## WORK INSTRUCTION
The expected output is each line below containing "Resend", copied in full.

## RECORDED DATA
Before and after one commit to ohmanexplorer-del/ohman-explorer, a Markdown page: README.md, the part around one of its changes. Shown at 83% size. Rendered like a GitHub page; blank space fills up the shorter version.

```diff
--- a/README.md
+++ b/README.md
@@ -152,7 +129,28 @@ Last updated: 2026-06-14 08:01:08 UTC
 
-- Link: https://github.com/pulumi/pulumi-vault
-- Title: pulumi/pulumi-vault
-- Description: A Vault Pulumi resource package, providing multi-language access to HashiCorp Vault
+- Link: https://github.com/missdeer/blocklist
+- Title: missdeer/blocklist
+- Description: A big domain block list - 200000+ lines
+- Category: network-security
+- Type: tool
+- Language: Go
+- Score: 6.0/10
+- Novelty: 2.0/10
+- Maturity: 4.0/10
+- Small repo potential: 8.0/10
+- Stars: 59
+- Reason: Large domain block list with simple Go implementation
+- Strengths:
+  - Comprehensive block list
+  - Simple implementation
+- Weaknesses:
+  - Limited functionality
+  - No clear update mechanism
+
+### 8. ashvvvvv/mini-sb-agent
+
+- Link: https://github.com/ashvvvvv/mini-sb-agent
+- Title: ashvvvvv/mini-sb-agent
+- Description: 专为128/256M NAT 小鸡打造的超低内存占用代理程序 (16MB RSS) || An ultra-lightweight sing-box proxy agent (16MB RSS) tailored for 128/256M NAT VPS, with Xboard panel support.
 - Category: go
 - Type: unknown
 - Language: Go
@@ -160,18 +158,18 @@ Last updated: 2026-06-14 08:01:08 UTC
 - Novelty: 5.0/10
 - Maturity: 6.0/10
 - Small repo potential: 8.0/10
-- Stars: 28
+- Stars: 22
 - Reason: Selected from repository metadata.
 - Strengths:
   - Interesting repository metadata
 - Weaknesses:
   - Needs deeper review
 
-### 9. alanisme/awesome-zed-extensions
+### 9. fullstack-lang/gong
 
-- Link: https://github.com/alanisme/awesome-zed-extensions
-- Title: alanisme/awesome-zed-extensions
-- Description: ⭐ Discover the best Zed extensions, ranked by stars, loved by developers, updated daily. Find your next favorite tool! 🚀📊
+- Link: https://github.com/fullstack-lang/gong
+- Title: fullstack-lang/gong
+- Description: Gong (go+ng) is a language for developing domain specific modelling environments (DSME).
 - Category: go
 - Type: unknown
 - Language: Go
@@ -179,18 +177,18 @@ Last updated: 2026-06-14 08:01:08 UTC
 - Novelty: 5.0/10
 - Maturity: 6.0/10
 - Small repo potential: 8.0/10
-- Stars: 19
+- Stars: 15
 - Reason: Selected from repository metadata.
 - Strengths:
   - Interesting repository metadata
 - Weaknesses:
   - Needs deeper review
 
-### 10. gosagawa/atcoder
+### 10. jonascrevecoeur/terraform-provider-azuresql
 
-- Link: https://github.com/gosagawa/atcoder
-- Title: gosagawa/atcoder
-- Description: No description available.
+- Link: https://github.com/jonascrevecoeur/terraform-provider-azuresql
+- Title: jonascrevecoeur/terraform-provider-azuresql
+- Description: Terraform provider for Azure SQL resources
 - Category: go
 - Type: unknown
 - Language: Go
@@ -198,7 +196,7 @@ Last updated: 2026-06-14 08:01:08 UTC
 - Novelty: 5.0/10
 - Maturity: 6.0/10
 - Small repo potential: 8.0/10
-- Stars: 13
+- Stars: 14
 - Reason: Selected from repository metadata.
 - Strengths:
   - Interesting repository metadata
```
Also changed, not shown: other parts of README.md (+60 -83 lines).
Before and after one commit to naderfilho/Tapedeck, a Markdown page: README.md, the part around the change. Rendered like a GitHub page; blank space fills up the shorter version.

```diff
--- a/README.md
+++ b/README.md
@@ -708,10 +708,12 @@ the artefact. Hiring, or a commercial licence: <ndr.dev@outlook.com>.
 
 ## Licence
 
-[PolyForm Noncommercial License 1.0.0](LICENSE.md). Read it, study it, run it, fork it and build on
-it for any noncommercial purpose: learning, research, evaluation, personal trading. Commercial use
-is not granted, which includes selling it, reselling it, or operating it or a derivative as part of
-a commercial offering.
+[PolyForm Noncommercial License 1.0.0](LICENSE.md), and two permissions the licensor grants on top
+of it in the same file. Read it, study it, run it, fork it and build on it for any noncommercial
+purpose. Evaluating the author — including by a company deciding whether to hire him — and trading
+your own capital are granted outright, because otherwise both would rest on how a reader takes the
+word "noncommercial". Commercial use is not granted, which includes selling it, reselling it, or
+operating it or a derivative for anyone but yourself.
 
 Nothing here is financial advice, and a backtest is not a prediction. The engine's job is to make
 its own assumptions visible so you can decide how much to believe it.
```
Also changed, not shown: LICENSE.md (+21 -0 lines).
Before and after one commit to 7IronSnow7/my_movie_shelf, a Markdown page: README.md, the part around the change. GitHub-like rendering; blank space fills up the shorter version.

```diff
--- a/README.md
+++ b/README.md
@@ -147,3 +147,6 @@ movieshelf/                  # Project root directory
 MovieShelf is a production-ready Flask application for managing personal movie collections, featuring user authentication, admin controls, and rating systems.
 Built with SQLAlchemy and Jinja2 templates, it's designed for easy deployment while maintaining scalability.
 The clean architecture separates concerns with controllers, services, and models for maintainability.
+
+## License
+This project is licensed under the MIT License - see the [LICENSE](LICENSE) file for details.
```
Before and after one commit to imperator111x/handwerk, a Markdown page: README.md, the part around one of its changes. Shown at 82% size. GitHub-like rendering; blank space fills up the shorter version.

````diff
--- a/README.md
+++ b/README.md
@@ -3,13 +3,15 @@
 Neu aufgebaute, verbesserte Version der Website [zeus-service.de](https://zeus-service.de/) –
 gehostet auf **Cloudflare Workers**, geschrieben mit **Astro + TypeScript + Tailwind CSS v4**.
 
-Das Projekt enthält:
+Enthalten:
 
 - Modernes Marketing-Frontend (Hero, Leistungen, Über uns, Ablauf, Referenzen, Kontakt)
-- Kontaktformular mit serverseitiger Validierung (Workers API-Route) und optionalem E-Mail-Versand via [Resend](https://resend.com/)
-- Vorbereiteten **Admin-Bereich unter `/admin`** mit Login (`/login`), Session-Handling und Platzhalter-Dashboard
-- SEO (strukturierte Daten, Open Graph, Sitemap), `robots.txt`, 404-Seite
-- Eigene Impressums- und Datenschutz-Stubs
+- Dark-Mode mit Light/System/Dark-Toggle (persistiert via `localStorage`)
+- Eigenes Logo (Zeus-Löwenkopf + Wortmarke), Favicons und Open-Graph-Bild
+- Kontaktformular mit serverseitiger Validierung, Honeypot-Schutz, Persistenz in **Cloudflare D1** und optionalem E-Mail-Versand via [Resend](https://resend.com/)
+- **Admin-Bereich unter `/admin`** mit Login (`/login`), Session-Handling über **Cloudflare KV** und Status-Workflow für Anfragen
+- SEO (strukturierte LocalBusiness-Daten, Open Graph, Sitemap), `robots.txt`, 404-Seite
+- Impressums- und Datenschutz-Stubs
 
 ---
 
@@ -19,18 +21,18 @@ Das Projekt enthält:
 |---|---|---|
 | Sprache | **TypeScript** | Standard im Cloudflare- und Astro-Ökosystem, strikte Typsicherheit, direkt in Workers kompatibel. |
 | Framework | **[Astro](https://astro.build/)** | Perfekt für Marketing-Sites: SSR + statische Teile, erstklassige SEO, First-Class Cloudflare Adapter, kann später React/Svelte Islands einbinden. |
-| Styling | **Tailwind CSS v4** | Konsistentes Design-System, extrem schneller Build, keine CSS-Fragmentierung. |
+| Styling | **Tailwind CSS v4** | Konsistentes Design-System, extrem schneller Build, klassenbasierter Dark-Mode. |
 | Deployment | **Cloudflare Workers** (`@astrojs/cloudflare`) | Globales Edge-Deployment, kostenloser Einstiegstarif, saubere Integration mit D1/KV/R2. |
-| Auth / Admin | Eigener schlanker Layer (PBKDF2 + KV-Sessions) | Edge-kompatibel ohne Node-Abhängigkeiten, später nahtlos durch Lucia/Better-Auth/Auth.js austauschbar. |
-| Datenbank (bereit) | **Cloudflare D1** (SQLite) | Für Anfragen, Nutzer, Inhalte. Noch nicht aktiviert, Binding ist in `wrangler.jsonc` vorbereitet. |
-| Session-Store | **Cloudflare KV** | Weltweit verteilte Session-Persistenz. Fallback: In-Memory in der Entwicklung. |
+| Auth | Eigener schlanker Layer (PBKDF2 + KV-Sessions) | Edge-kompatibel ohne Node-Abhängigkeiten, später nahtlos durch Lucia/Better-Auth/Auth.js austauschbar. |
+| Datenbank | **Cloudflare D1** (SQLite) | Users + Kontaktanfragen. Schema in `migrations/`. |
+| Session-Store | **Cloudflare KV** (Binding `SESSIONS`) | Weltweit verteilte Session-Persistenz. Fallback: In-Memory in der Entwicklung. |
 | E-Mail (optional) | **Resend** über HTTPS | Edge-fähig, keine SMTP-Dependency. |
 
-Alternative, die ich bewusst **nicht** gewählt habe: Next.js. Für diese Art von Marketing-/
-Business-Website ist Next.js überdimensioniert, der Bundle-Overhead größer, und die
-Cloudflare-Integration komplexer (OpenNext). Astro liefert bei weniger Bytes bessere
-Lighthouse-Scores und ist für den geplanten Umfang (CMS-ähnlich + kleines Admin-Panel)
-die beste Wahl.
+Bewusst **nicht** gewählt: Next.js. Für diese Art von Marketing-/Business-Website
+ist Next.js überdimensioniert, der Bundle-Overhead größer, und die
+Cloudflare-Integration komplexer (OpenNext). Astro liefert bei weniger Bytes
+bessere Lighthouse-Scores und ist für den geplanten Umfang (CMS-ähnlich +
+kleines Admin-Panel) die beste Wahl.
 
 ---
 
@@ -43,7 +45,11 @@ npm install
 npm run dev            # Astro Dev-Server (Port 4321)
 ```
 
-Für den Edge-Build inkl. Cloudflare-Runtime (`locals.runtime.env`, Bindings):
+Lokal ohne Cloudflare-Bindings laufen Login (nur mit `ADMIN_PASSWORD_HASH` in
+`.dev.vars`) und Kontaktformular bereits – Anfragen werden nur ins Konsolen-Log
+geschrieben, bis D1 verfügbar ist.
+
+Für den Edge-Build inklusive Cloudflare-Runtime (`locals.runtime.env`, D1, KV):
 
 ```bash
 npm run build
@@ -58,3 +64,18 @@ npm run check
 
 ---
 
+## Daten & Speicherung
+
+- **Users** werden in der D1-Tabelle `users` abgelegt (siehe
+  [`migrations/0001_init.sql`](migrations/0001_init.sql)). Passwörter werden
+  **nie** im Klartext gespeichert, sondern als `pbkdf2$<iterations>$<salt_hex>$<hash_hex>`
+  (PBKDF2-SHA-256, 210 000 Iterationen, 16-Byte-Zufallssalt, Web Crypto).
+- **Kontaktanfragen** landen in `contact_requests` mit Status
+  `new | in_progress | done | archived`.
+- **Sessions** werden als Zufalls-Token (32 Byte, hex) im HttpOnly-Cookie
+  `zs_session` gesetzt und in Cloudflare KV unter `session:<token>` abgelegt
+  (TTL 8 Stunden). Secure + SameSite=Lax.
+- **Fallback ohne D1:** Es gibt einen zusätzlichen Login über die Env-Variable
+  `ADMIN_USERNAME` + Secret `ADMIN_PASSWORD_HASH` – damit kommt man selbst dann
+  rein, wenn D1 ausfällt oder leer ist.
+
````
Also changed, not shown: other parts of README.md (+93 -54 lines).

## ANSWER SECTION
-- Kontaktformular mit serverseitiger Validierung (Workers API-Route) und optionalem E-Mail-Versand via [Resend](https://resend.com/)
+- Kontaktformular mit serverseitiger Validierung, Honeypot-Schutz, Persistenz in **Cloudflare D1** und optionalem E-Mail-Versand via [Resend](https://resend.com/)
 | E-Mail (optional) | **Resend** über HTTPS | Edge-fähig, keine SMTP-Dependency. |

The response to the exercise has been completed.